Deborah is a Criminal Solicitor Advocate in Nottingham. She works exclusively as Prosecution Counsel on trials and, in addition to this, regularly undertakes both defending and prosecuting roles in Magistrates Courts. Her defence work can involve everything from representing prisoners to defending benefit fraud.
Ten Top Tips For Aspiring Advocates
1. Remember that whether we like it or not, first impressions do count! So ensure you look smart and clean (and smell sweet!). Your appearance as well as your eloquence should inspire confidence and respect from all.
2. Consider the important principle of the “six Ps”:
“Perfect Preparation Prevents P**s-Poor Performance”! Need I elaborate?!
3. Nerves are normal (assuming you have prepared!): they relate to adrenaline and mean you care. A good advocate will simply learn to disguise the symptoms. So, for example if you have a problem with shaking hands, clasp them behind your back as you stand to address the court. If you feel as though your tongue is going to stick to the roof of your mouth, ensure the advocates’ water jug and cups are close to hand. If you have a tendency to “gabble” when nervous, make a conscious effort to speak very slowly and pause occasionally (taking a sip of water gives you time to do this and provides good “thinking time” too): you should then find that you’re speaking at a natural speed.

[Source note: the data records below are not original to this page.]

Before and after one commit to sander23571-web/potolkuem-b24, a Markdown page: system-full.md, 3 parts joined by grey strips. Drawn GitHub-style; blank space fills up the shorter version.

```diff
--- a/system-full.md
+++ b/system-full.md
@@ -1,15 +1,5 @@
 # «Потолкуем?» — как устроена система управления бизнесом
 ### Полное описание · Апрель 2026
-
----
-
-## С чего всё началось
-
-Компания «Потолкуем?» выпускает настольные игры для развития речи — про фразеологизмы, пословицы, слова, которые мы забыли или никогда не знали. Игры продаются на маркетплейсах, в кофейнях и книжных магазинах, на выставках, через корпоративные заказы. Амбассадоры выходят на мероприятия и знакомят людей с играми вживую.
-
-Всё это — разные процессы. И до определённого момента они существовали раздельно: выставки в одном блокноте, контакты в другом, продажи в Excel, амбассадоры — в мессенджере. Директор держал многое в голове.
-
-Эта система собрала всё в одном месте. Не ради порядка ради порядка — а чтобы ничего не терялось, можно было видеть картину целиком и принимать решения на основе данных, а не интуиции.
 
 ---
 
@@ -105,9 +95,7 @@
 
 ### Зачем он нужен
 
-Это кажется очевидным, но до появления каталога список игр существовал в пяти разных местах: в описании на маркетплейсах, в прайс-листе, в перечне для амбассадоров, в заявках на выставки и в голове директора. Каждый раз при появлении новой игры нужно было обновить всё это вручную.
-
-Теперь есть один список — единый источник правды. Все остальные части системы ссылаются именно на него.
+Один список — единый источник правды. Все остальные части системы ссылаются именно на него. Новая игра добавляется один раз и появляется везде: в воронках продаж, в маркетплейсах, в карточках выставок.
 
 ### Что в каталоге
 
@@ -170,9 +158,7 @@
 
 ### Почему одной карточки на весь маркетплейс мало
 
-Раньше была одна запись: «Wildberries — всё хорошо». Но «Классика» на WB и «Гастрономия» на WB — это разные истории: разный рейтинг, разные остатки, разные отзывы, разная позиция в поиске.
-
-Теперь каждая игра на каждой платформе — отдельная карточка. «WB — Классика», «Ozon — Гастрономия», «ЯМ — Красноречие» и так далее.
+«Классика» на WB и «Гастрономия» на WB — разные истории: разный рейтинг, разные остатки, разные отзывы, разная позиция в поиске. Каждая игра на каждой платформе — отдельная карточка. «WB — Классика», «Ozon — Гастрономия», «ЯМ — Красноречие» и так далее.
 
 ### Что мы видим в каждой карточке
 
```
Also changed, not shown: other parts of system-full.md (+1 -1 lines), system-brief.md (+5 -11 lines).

4. Don’t mumble! Keep your head up and speak clearly enough for all those present to hear you. This may sound obvious but is often forgotten.
5. Make eye contact with whoever you’re addressing, be they witness, judge, jury or magistrates; this will help to build a rapport and convey your confidence in what you are saying. It follows that shuffling through papers or scrolling through a tablet screen whilst addressing the court or questioning a witness should be avoided where possible.
6. Remember the old adage “You catch more flies with honey than you do with vinegar!” Whilst the setting and system may be adversarial, charm can often go a long way when seeking to achieve your objectives. So try to establish good terms with your opposite number. Being over-assertive can be perceived as aggression, which is very unattractive and can undermine your effectiveness. Even an entrenched witness or adversary may be “lulled” by an apparently friendly and polite approach: I call this the “Columbo strategy” (ask your mum and dad or “Google” it!)! Remaining firm and resolute doesn’t require a bullish and bullying manner.
7. Make friends of the court staff: they are often a mine of useful information and can be valuable allies on occasions.
8. Ensure you know where your court centre is before you set out: even the fear of getting lost and being late can be stressful and interfere with your focus on the case.
9. Punctuality is vital, both for the reason referred to above and (possibly even more importantly) because you don’t want to invoke the wrath of the judge or magistrates before you even open your mouth to argue your client’s case!
10. Remember you’re not a barrister in a Dickens novel! Pomposity and verbosity don’t add anything to the merits of an argument; they distract and detract. Juries, judges, witnesses and magistrates will warm to a natural style and be unimpressed with an attempt to impersonate a character from fiction or history. So be yourself and be proud of who and what you are!
Good luck and enjoy!